Ira Rodgers died on February 22, 1963, at age 67. "Rat," a nickname adapted from his middle name of Erret, was one of West Virginia University's greatest football players. The Bethany native was named to Walter Camp’s All-American team three times: in 1916, ‘17, and ‘19—the first of WVU's All-Americans. In 1919, Rodgers led the nation in scoring with 147 points—49 of them coming in one game. Sportswriter Grantland Rice wrote that “there was no greater all-around football player in the land.”

February 12, 1901: Congressman Jacob Blair Dies at 79

Feb 12, 2018
Jacob Beeson Blair
e-WV Encyclopedia

Congressman Jacob Blair died in Utah, on February 12, 1901, at age 79. He was born in Parkersburg in 1821 and orphaned at a young age. He studied law under his uncle John Jay Jackson Sr., was admitted to the bar, and then elected prosecuting attorney of Ritchie County.

February 9, 1843: Politician Nathan Goff Jr. Born in Clarksburg

Feb 9, 2018
Nathan Goff Jr.
e-West Virginia Encyclopedia

Politician Nathan Goff Jr. was born in Clarksburg on February 9, 1843. He served in the Union Army during the Civil War, rising from a private to brevet brigadier general. In 1864, he was captured at Moorefield and sent to Richmond’s notorious Libby Prison. He was released in a prisoner exchange personally authorized by President Lincoln.

February 8, 1915: Photographer Volkmar Wentzel Born in Germany

Feb 8, 2018
Volkmar Kurt Wentzel
e-West Virginia Encyclopedia / Peter Wentzel & Viola Wentzel

Photographer Volkmar Wentzel was born in Germany on February 8, 1915. He and his family immigrated to New York State when he was 11. He eventually ended up in Preston County, West Virginia, where he attended high school.

As a teenager, he joined up with some Washingtonians who’d formed an artists’ colony in the forests of Preston County. While working at the artists’ colony, Wentzel built a darkroom in a pump house and began shooting local scenery for postcards.

February 5, 1942: Lawman Dan Cunningham Dies at 92

Feb 5, 2018
Dan Cunningham
e-West Virginia Encyclopedia / WV State Archives

Dan Cunningham died on February 5, 1942, at age 92. The legendary lawman was involved in some of the most violent and eventful moments in West Virginia history—sometimes finding himself on both sides of the legal system.

February 2, 1895: Preacher Shirley Donnelly Born in Jackson County

Feb 2, 2018
This Week in West Virginia History.
e-wv, The West Virginia Encyclopedia online.
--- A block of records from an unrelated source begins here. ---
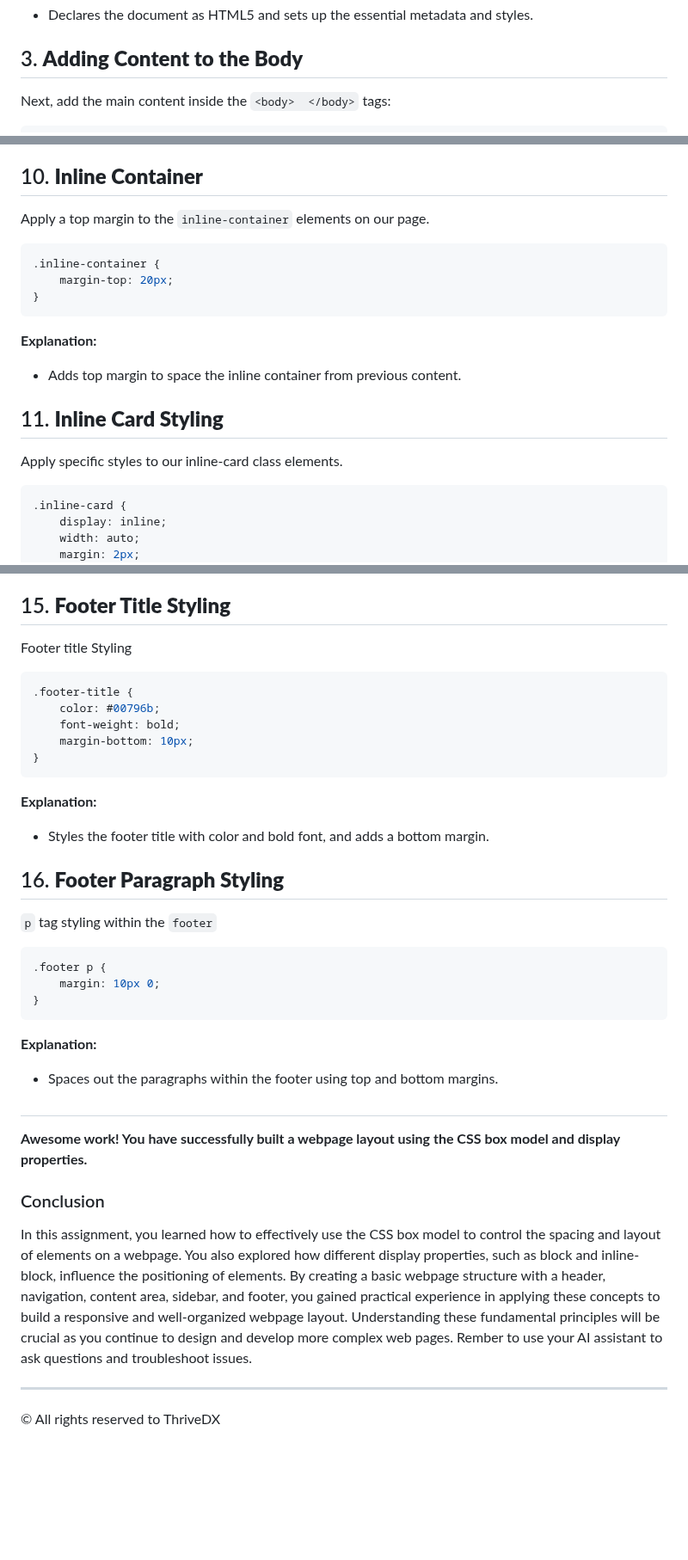
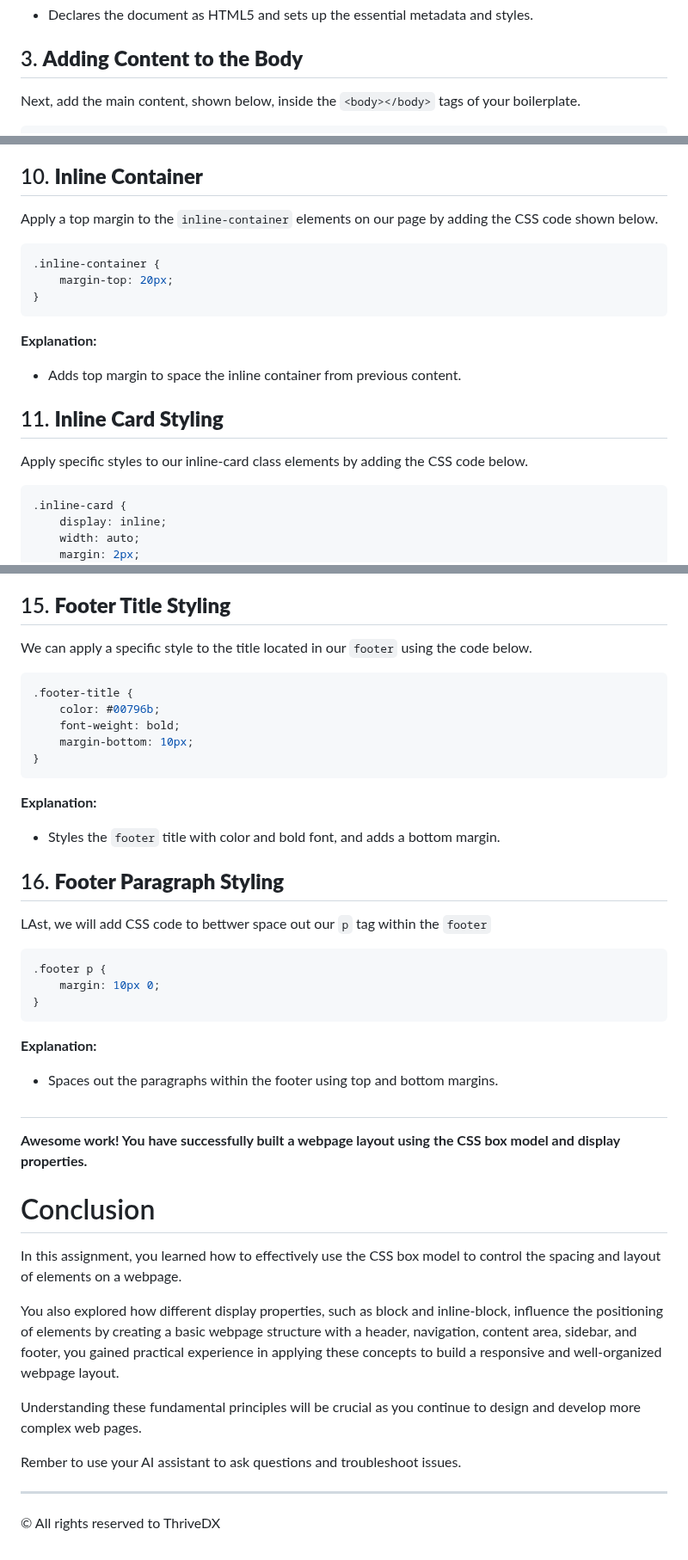
Before and after one commit to NikolaosPapas/aisd-wde-4-the-box-model, a Markdown page: README.md, 3 parts joined by grey strips. Shown at 86% size. Drawn GitHub-style; blank space fills up the shorter version.

````diff
--- a/README.md
+++ b/README.md
@@ -49,6 +52,6 @@ Start with the basic HTML5 boilerplate to set up the foundation of your document
 
 ## 3. **Adding Content to the Body**
 
-Next, add the main content inside the `<body>  </body>` tags:
+Next, add the main content,  shown below, inside the `<body></body>` tags of your boilerplate.
 
 ```html
@@ -199,7 +200,7 @@ Apply styling to the `bloc-card` elements on our page.
 
 ## 10. **Inline Container**
 
-Apply a top margin  to the `inline-container` elements on our page.
+Apply a top margin  to the `inline-container` elements on our page by adding the CSS code shown below.
 
 ```css
 .inline-container {
@@ -211,7 +212,7 @@ Apply a top margin  to the `inline-container` elements on our page.
 
 ## 11. **Inline Card Styling**
 
-Apply specific styles to our inline-card class elements.
+Apply specific styles to our inline-card class elements by adding the CSS code below.
 
 ```css
 .inline-card {
@@ -286,7 +287,7 @@ Now lets style our `footer`
 
 ## 15. **Footer Title Styling**
 
-Footer title Styling
+We can apply a specific style to the title located in our `footer` using the code below.
 
 ```css
 .footer-title {
@@ -296,11 +297,11 @@ Footer title Styling
 }
 ```
 **Explanation:**
-- Styles the footer title with color and bold font, and adds a bottom margin.
+- Styles the `footer` title with color and bold font, and adds a bottom margin.
 
 ## 16. **Footer Paragraph Styling**
 
-`p` tag styling within the `footer`
+LAst, we will add CSS code to bettwer space out our `p` tag  within the `footer`
 
 ```css
 .footer p {
@@ -310,15 +311,18 @@ Footer title Styling
 **Explanation:**
 - Spaces out the paragraphs within the footer using top and bottom margins.
 
-
-
-
 ##
 
 **Awesome work! You have successfully built a webpage layout using the CSS box model and display properties.**
 
-### Conclusion
-In this assignment, you learned how to effectively use the CSS box model to control the spacing and layout of elements on a webpage. You also explored how different display properties, such as block and inline-block, influence the positioning of elements. By creating a basic webpage structure with a header, navigation, content area, sidebar, and footer, you gained practical experience in applying these concepts to build a responsive and well-organized webpage layout. Understanding these fundamental principles will be crucial as you continue to design and develop more complex web pages. Rember to use your AI assistant to ask questions and troubleshoot issues.
+# Conclusion
+In this assignment, you learned how to effectively use the CSS box model to control the spacing and layout of elements on a webpage.
+
+You also explored how different display properties, such as block and inline-block, influence the positioning of elements by creating a basic webpage structure with a header, navigation, content area, sidebar, and footer, you gained practical experience in applying these concepts to build a responsive and well-organized webpage layout.
+
+Understanding these fundamental principles will be crucial as you continue to design and develop more complex web pages.
+
+Rember to use your AI assistant to ask questions and troubleshoot issues.
 
 ---
 © All rights reserved to ThriveDX
````
Also changed, not shown: other parts of README.md (+23 -22 lines).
Preacher and historian Shirley Donnelly was born in Jackson County on February 2, 1895. When he was 14, he and his family moved from the village of Rock Castle to Charleston. After attending seminary in Richmond, he became an ordained Baptist minister.

January 26, 1850: Virginia General Assembly Creates Wyoming County

Jan 26, 2018
e-wv, The West Virginia Encyclopedia

On January 26, 1850, the Virginia General Assembly created Wyoming County from part of Logan County. The original county seat was located at Oceana but was moved to Pineville in 1907.

The county’s first major industry was timbering, which began on a large scale about 1889. Before the arrival of railroads, logs had to be floated down the Guyandotte River to the Ohio River at Huntington.

January 25, 1715: Thomas Walker Born in King and Queen County

Jan 25, 2018
e-wv, The West Virginia Encyclopedia

Thomas Walker was born in King and Queen County, Virginia, on January 25, 1715. He was a widely respected physician, farmer, merchant, and legislator.

He also was an investor, agent, and surveyor for the Loyal Company of Virginia, which promoted settlement in present southern West Virginia, southwestern Virginia, and southeastern Kentucky.

January 19, 1818: Virginia General Assembly Creates Preston County

Jan 19, 2018
Preston County
e-wv, The West Virginia Encyclopedia / WV Humanities Council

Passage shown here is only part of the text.